Irvine Welsh grew up in Leith, Scotland. The son of working class parents, he spent his childhood in government housing, a milieu he gave voice to in his hugely popular novel and subsequent film, Trainspotting. The book was an international success and long-listed for the Man Booker Prize in 1993. Welsh moved to London in his twenties and played in local punk bands but returned to Edinburgh in the late-80s. Drawing inspiration from the the rave culture there, he began writing seriously and submitting to literary journals. After Trainspotting, he published Ecstasy, Glue, Porno, The Acid House and The Bedroom Secrets of Master Chefs. His books’ themes range from the Scottish identity, sectarianism, classism, immigration, unemployment, AIDS and drug use. Recent works are The Bedroom Secrets of the Master Chefs (2006), a play, Babylon Heights (2006), written with Dean Cavanagh, and If You Liked School You'll Love Work (2007). His latest novel, Crime, was published in 2008. He has taught undergraduate creative writing at Columbia College in Chicago and currently divides his time between Miami, Chicago, Dublin and London.

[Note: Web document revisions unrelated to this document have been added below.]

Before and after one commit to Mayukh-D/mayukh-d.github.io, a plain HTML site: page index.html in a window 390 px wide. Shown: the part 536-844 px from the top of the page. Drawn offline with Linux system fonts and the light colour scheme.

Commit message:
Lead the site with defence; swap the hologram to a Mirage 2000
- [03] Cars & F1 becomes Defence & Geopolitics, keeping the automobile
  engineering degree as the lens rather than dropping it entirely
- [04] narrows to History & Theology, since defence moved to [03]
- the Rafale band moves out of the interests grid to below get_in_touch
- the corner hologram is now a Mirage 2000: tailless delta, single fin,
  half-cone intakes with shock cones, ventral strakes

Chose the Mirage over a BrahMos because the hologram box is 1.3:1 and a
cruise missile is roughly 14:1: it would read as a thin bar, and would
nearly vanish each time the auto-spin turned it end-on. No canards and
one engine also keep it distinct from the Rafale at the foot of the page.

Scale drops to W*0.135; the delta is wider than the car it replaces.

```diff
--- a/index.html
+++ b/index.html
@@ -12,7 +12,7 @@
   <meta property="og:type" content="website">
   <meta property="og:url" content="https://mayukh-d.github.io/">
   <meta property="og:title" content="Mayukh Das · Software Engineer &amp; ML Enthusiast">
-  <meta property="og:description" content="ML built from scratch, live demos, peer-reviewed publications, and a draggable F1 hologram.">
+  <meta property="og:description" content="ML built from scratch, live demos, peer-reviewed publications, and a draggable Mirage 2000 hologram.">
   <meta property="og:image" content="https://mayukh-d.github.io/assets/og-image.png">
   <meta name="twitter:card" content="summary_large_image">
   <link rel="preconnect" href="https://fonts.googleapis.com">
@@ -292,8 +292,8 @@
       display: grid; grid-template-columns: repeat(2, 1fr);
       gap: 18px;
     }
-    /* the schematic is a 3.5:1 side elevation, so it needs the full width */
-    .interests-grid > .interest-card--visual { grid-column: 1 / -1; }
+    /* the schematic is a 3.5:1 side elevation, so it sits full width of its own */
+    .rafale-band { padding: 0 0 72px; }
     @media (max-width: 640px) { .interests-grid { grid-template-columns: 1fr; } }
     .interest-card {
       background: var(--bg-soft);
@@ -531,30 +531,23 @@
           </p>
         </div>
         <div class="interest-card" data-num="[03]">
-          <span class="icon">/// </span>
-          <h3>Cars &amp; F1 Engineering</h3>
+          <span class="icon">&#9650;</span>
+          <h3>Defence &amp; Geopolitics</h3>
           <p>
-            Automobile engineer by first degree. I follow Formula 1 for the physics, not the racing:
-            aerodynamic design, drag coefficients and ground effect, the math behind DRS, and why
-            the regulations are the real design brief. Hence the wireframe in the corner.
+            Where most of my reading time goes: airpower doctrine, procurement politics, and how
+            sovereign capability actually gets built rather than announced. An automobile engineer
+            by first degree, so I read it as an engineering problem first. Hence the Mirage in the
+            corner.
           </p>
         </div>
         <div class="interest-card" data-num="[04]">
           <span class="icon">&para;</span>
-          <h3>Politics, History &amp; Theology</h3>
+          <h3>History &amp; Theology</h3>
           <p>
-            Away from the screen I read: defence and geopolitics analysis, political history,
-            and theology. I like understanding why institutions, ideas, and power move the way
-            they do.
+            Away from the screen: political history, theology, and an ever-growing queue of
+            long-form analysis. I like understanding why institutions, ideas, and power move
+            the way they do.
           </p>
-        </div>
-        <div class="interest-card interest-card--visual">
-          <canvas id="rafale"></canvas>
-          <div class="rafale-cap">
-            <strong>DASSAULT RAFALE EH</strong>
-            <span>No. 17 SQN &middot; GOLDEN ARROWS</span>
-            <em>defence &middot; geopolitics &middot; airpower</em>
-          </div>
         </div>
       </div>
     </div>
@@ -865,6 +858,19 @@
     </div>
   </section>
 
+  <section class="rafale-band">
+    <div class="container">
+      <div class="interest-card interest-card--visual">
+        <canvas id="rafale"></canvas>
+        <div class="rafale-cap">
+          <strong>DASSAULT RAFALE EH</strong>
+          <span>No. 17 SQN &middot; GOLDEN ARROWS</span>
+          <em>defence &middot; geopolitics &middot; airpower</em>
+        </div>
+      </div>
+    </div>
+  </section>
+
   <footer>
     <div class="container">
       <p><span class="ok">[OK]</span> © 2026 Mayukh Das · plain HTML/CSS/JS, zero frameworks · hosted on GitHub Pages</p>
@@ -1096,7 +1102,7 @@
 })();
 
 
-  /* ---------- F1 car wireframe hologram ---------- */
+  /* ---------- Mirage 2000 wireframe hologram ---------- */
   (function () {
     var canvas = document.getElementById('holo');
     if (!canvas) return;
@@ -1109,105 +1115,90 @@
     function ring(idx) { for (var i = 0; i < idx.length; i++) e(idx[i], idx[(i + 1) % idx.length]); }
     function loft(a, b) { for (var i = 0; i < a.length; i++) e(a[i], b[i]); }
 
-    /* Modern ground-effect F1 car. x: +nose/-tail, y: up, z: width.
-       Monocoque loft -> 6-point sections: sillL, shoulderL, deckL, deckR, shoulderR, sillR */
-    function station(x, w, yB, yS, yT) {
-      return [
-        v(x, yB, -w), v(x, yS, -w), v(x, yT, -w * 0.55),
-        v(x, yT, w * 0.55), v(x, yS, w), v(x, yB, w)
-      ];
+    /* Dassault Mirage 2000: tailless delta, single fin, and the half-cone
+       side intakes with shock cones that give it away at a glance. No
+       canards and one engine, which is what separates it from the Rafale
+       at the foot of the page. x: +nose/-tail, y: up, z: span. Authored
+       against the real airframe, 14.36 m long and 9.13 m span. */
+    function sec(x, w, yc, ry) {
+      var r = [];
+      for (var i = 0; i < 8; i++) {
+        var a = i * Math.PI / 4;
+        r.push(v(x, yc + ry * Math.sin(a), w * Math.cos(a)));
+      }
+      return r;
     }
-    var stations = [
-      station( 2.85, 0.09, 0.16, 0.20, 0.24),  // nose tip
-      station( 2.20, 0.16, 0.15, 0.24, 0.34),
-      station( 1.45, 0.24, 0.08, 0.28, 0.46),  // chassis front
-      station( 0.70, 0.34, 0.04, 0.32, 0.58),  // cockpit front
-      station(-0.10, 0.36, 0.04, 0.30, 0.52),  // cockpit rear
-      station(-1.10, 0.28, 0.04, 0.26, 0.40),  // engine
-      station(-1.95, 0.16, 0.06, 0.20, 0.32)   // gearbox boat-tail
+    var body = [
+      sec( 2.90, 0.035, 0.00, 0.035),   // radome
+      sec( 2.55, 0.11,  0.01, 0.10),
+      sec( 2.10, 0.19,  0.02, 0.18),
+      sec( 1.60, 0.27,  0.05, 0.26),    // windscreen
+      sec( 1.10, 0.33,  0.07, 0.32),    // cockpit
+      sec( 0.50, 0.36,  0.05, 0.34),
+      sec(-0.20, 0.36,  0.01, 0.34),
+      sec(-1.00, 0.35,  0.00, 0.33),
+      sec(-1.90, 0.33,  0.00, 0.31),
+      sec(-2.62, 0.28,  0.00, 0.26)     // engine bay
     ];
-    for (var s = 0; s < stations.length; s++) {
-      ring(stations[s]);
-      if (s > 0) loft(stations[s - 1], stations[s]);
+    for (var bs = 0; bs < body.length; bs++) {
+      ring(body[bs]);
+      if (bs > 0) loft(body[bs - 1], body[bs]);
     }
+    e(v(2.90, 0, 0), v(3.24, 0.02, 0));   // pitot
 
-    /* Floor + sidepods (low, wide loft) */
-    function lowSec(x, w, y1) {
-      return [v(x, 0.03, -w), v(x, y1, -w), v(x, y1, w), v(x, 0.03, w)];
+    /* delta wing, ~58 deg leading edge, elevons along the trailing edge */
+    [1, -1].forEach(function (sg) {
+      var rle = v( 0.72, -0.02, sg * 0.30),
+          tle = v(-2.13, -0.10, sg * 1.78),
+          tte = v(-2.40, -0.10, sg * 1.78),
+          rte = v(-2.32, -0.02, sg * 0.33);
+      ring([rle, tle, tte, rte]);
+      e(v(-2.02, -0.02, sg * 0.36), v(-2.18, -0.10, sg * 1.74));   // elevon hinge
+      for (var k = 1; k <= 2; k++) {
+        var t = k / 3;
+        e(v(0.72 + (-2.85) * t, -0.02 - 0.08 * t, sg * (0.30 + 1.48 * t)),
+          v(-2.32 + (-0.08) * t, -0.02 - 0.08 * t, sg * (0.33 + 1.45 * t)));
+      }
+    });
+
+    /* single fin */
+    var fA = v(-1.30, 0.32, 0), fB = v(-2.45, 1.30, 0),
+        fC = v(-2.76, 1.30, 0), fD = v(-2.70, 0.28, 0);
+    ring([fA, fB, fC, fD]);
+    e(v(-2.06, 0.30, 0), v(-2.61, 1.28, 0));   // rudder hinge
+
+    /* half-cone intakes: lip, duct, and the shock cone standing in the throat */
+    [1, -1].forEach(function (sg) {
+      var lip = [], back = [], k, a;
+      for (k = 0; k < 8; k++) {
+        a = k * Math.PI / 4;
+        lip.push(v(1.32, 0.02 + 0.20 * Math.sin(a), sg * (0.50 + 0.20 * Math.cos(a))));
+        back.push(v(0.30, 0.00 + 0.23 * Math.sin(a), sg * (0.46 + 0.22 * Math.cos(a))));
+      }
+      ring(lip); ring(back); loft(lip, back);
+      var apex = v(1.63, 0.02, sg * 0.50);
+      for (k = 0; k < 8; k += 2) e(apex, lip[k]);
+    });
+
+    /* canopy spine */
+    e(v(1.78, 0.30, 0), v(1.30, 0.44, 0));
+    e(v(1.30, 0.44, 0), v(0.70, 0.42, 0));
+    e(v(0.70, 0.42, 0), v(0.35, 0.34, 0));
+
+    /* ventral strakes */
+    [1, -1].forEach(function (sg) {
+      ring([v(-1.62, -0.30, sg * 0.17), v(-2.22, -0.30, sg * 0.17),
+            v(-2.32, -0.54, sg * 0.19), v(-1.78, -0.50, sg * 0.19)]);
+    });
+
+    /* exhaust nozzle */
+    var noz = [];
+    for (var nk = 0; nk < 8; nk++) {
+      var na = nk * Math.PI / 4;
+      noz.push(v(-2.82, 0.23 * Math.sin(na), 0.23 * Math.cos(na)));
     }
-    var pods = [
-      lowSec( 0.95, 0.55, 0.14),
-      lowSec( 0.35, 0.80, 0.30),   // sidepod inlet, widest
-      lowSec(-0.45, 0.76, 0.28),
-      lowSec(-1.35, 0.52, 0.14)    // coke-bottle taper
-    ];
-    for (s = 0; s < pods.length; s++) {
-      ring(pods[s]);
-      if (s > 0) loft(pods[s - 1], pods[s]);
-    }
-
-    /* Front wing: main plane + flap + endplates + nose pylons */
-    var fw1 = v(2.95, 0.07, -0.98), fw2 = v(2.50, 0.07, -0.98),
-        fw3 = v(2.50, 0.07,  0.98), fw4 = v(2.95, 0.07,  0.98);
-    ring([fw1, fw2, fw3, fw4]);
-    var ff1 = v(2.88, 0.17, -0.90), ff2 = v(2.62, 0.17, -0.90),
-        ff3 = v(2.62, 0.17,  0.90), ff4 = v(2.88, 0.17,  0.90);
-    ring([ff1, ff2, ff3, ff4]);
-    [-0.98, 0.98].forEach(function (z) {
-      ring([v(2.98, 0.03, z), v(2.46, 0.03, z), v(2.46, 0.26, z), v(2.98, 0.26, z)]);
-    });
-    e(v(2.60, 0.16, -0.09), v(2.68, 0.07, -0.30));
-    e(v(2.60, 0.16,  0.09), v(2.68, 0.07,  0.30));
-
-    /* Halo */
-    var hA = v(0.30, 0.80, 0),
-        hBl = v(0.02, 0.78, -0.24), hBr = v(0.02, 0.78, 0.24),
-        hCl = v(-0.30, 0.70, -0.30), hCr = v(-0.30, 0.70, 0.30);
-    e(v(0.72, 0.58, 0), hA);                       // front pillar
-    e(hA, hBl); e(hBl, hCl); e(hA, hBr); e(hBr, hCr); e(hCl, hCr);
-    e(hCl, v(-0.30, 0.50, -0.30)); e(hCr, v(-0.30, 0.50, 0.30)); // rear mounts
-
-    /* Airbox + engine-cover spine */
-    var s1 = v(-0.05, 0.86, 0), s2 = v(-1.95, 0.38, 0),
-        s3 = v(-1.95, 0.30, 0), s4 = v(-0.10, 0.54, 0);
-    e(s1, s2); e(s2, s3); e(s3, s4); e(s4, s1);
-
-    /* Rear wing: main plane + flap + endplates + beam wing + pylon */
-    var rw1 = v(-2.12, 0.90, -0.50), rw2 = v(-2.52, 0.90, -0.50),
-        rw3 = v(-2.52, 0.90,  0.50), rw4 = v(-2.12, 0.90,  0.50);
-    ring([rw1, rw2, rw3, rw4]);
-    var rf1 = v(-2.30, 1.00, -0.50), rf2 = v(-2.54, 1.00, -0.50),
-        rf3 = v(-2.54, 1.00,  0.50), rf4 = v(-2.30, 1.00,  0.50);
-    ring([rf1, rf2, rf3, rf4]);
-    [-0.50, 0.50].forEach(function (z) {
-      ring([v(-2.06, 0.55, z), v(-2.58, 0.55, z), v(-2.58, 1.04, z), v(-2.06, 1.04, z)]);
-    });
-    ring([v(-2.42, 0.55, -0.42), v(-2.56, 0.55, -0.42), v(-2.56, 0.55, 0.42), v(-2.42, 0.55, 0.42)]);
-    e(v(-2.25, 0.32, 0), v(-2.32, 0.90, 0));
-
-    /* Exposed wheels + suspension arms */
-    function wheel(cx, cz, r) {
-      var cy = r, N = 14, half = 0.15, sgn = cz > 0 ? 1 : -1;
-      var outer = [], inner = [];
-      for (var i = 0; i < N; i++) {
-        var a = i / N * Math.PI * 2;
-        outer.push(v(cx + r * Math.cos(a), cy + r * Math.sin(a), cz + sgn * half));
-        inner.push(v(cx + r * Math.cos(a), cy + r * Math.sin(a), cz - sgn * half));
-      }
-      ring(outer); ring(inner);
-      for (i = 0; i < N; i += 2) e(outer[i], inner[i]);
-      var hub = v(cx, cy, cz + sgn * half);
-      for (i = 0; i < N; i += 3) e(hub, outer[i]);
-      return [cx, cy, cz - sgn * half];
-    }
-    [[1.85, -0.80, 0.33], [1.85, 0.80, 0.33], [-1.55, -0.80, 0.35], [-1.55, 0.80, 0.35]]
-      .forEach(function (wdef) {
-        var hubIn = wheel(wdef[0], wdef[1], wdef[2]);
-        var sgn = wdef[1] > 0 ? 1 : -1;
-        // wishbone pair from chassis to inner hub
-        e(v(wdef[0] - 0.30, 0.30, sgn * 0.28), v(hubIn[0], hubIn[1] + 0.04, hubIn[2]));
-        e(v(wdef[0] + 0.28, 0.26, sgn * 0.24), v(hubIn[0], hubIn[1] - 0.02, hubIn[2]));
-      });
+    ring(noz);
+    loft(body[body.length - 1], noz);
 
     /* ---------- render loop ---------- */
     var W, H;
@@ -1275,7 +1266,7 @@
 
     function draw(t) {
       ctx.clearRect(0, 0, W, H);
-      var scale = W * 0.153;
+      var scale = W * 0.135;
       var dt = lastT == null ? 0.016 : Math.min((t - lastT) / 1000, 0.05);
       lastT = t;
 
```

Irvine Welsh: I think both success and failure have come quite easily. It’s like, it’s weird because I think when you… because I’ve been very successful with the writing and just because the first book sort of got, there’s a… the first book was the first thing I’ve written, “Trainspotting,” and it got published by the first publisher I sent it to, and it got and it became a bestseller, it became a successful play. It got made into a huge film and it kind of went around the world.
So it’s almost like the kind of the dream model to kind of to launch kind of a writing career, really. So, it has been successful. But it’s like it’s only… most of the things I’ve done I’ve been a failure at, too. So it’s like, I think, from the outside, people would see it as being successful, but I’ve only I see the failures I’ve had in life. I’ve failed at music. I’ve not been able to do that, to the extent I wanted to. I’ve been a failure in a lot of things, like kind of, like jobs I’ve had.
I’ve always been able to act like somebody who was successful doing that job with that, but it’s always been fun, basically and it has always been, I’ve always felt like it’s just that much away from kind of being sort of outed or discovered as as a sort of ways to it basically and that kind of thing. So, I felt a lot of failure in the past. [In other way] I felt I’ve been successful, it’s been the right and it’s just been by a series of, kind of a default thing, really, having failed everything else.
Recorded on: September 8, 2008